* WHAT YOU HAVE TO DO *
Determine the number of lines in the entries below in which the word "nlevels" appears, and reply with that number only.

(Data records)
..............................
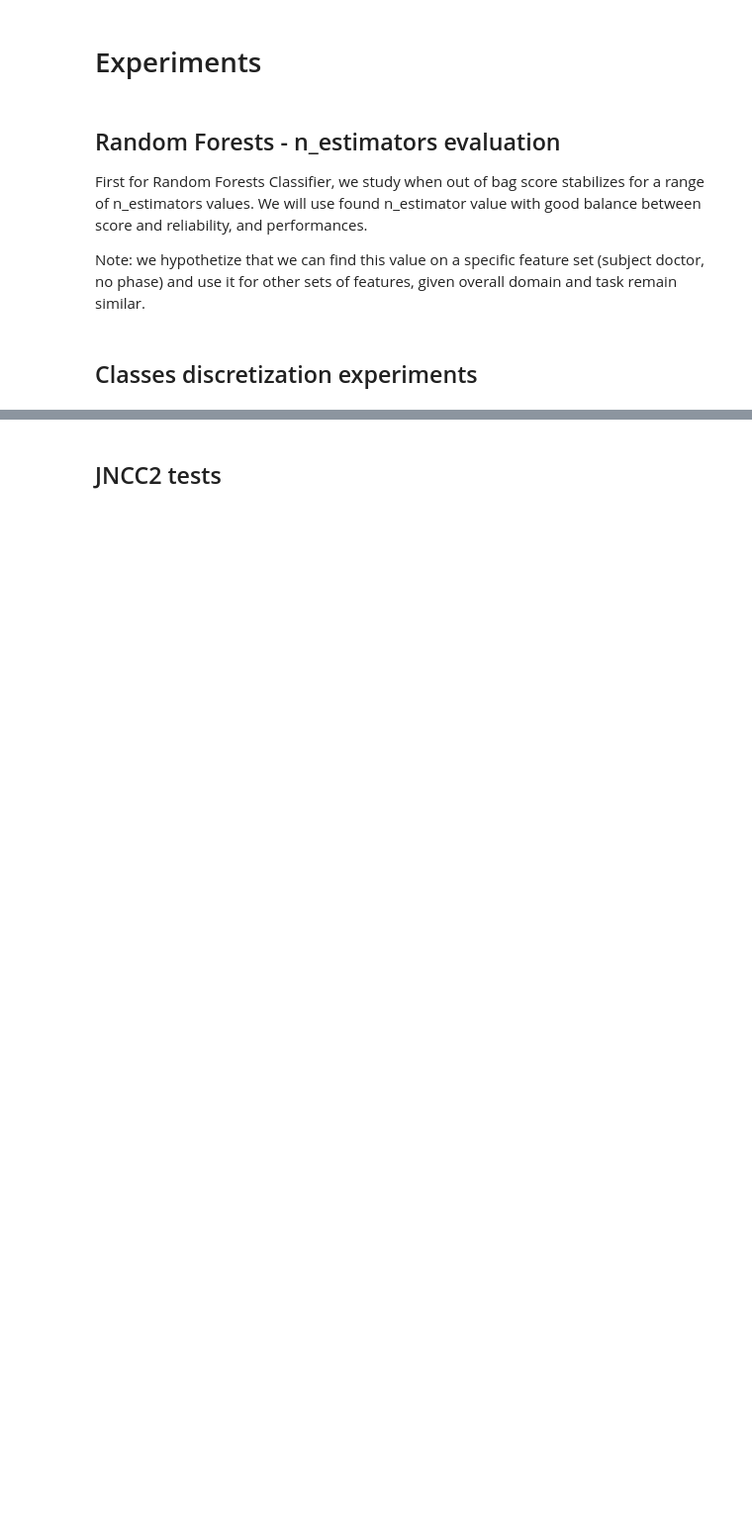
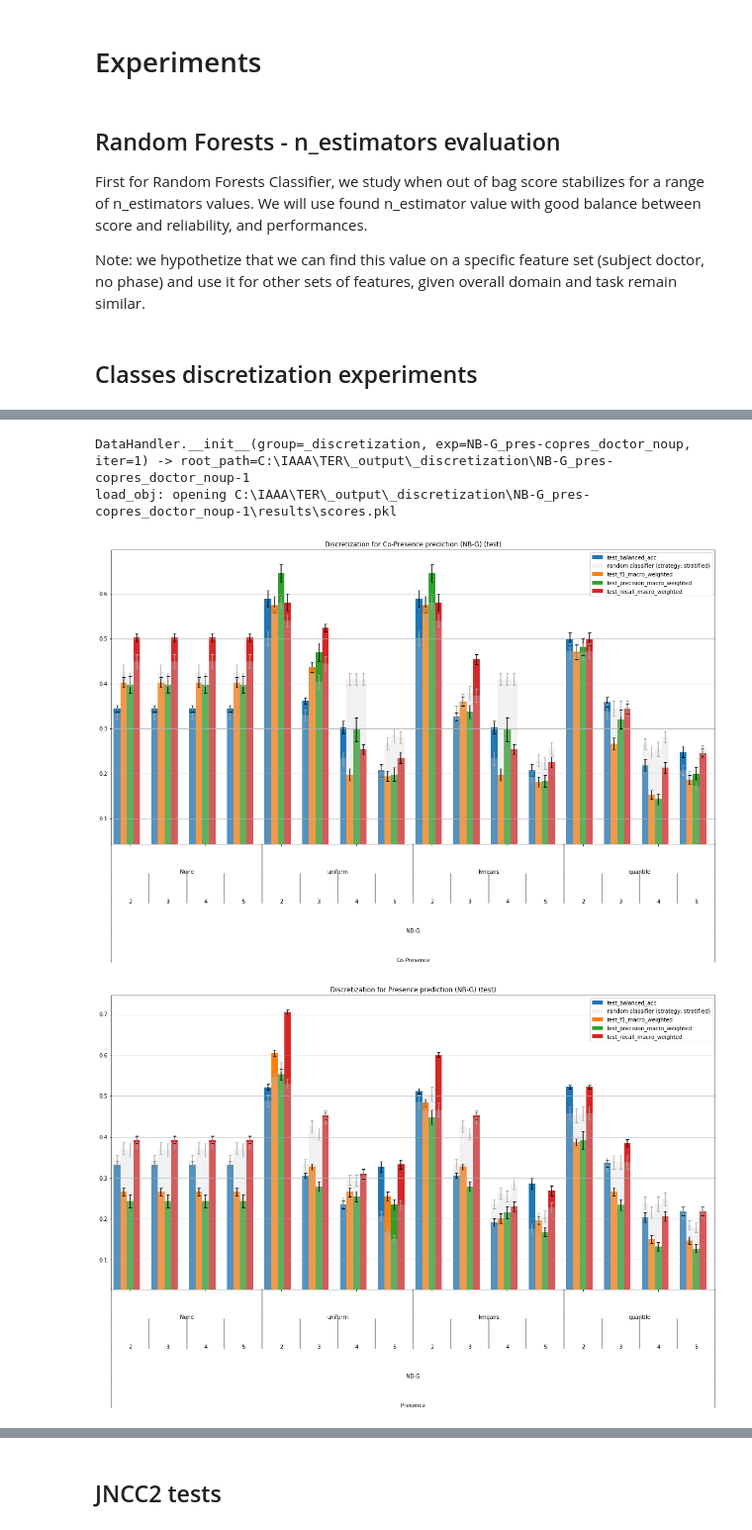
Before and after one commit to jbousque/predictionPresence, a Jupyter notebook: src/machine_learning.ipynb, the cells around one changed output, grey strips where cells are left out. Shown at 99% size. Drawn from its saved outputs; the diff is of its cells as text; code cells hidden in the pictures; blank space fills up the shorter version.

```diff
--- a/src/machine_learning.ipynb
+++ b/src/machine_learning.ipynb
@@ -2537,7 +2521,7 @@ def label_group_bar_table_(ax, df, nlevels=-1):
         add_line(ax, pos*scale , ypos)
         ypos -= .1
 
-def label_group_bar_table(ax, df, nlevels=-1, fixed_levels = []):
+def label_group_bar_table(ax, df, nlevels=-1, fixed_levels = [], verbose=0):
     ypos = -.1
     scale = 1./df.index.size
     if nlevels == -1:
@@ -2546,24 +2530,31 @@ def label_group_bar_table(ax, df, nlevels=-1, fixed_levels = []):
     index_spec = df.index
     levels_to_drop = []
     for idx, level in enumerate(df.index.levels):
-        print('debug cur level %d %s / cur unique value %s' % (idx, level, np.unique(df.index.get_level_values(idx).values)))
+        if verbose > 0:
+            print('debug cur level %d %s / cur unique value %s' % (idx, level, np.unique(df.index.get_level_values(idx).values)))
         if len(np.unique(df.index.get_level_values(idx).values)) == 1 and idx not in fixed_levels:
-            print('debug drop level ' + str(idx))
+            if verbose > 0:
+                print('debug drop level ' + str(idx))
             levels_to_drop.append(idx)
             #index_spec = df.index.droplevel(idx)
             nlevels -= 1
     df.index = df.index.droplevel(levels_to_drop)
-    print('debug df.index ' + str(df.index))
+    if verbose > 0:
+        print('debug df.index ' + str(df.index))
     levels_lens = [ len(np.unique(df.index.get_level_values(idx).values)) for idx,_ in enumerate(df.index.levels)]
-    print('debug levels lens %s ' % levels_lens)
+    if verbose > 0:
+        print('debug levels lens %s ' % levels_lens)
     sorted_levels = np.arange(len(df.index.levels))[np.argsort(levels_lens)]
-    print('debug sorted levels by len %s' % sorted_levels)
+    if verbose > 0:
+        print('debug sorted levels by len %s' % sorted_levels)
     df.index = df.index.reorder_levels(sorted_levels)
     for level in range(nlevels)[::-1]:
-        print('debug level '+str(level))
+        if verbose > 0:
+            print('debug level '+str(level))
         pos = 0
         for label, rpos in label_len(df.index,level):
-            print('debug label %s rpos %s' % (str(label), str(rpos)))
+            if verbose > 0:
+                print('debug label %s rpos %s' % (str(label), str(rpos)))
             lxpos = (pos + .5 * rpos)*scale
             ax.text(lxpos, ypos, label, ha='center', transform=ax.transAxes)
             add_line(ax, pos*scale, ypos)
@@ -2596,7 +2587,7 @@ def get_selector_tuple(df, prediction_task_level, classifier_level, prediction_t
             multi_levels_nb += 1
     return tuple(selector), multi_levels_nb
 
-def plot_results(dh, df, title_prefix, prediction_task_level, classifier_level, repeats=100):
+def plot_results(dh, df, title_prefix, prediction_task_level, classifier_level, repeats=100, verbose=0):
 
     columns_spec = {
         'val': [col for col in df.columns if 'val_' in col and 'class' not in col and 'fi' not in col],
@@ -2632,7 +2623,8 @@ def plot_results(dh, df, title_prefix, prediction_task_level, classifier_level,
                     w = 0
 
                     s, multi_levels_nb = get_selector_tuple(df, prediction_task_level, classifier_level, prediction_task, classifier)
-                    print('debug s %s multi %s' % (str(s), str(multi_levels_nb)))
+                    if verbose > 0:
+                        print('debug s %s multi %s' % (str(s), str(multi_levels_nb)))
                     multi_levels_nb=len(df.index.levels)
 
                     if 'test' in cset:
@@ -2653,7 +2645,8 @@ def plot_results(dh, df, title_prefix, prediction_task_level, classifier_level,
                         figsize=(20,10)
                     fig, ax = plt.subplots(figsize=figsize)
                     score_df = df.loc(axis=0)[s + ('score',)]
-                    display(HTML(score_df.to_html()))
+                    if verbose > 0:
+                        display(HTML(score_df.to_html()))
                     err_df = df.loc(axis=0)[s + ('err',)]
                     #display(HTML(err_df.to_html()))
                     N = len(score_df)
@@ -2690,7 +2683,7 @@ def plot_results(dh, df, title_prefix, prediction_task_level, classifier_level,
                     dh.save_fig(plt, '%s_%s_%s_%s.png' % (title_prefix.replace(' ', '-'), prediction_task, classifier, cset.replace(' ', '-')))
                     plt.show()
                 except Exception as e:
-                    print('<<no data for %s %s' % (prediction_task, classifier))
+                    print('<<no data for %s %s>>' % (prediction_task, classifier))
                     print(e)
 
 
@@ -2804,6 +2841,12 @@ dh_clusters = run_test_plan(test_plan_params_clusters, '_discretization', 'prese
 # %%
-dh = DataHandler('_discretization', 'presence_smotenc_NB-G', 5)
-scores_df = dh.load_obj('results', 'scores')
-scores_df = scores_df.dropna(axis='rows', how='all')
+dh = DataHandler('_discretization', 'NB-G_pres-copres_doctor_noup', 1)
+df = dh.load_obj('results', 'scores')
+df = df.dropna(axis='rows', how='all')
 
-plot_results(dh, scores_df, 'Discretization', scores_df.index.names.index('Target'), scores_df.index.names.index('Classifier'))
+plot_results(dh, df, 'Discretization', df.index.names.index('Target'),
+             df.index.names.index('Classifier'), verbose=0)
+# %% [output]
+DataHandler.__init__(group=_discretization, exp=NB-G_pres-copres_doctor_noup, iter=1) -> root_path=C:\IAAA\TER\_output\_discretization\NB-G_pres-copres_doctor_noup-1
+load_obj: opening C:\IAAA\TER\_output\_discretization\NB-G_pres-copres_doctor_noup-1\results\scores.pkl
+[figure, added]
+[figure, added]
```
Also changed, not shown: parts of 35 cells of this notebook, 3 other files.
..............................
* REPLY *
7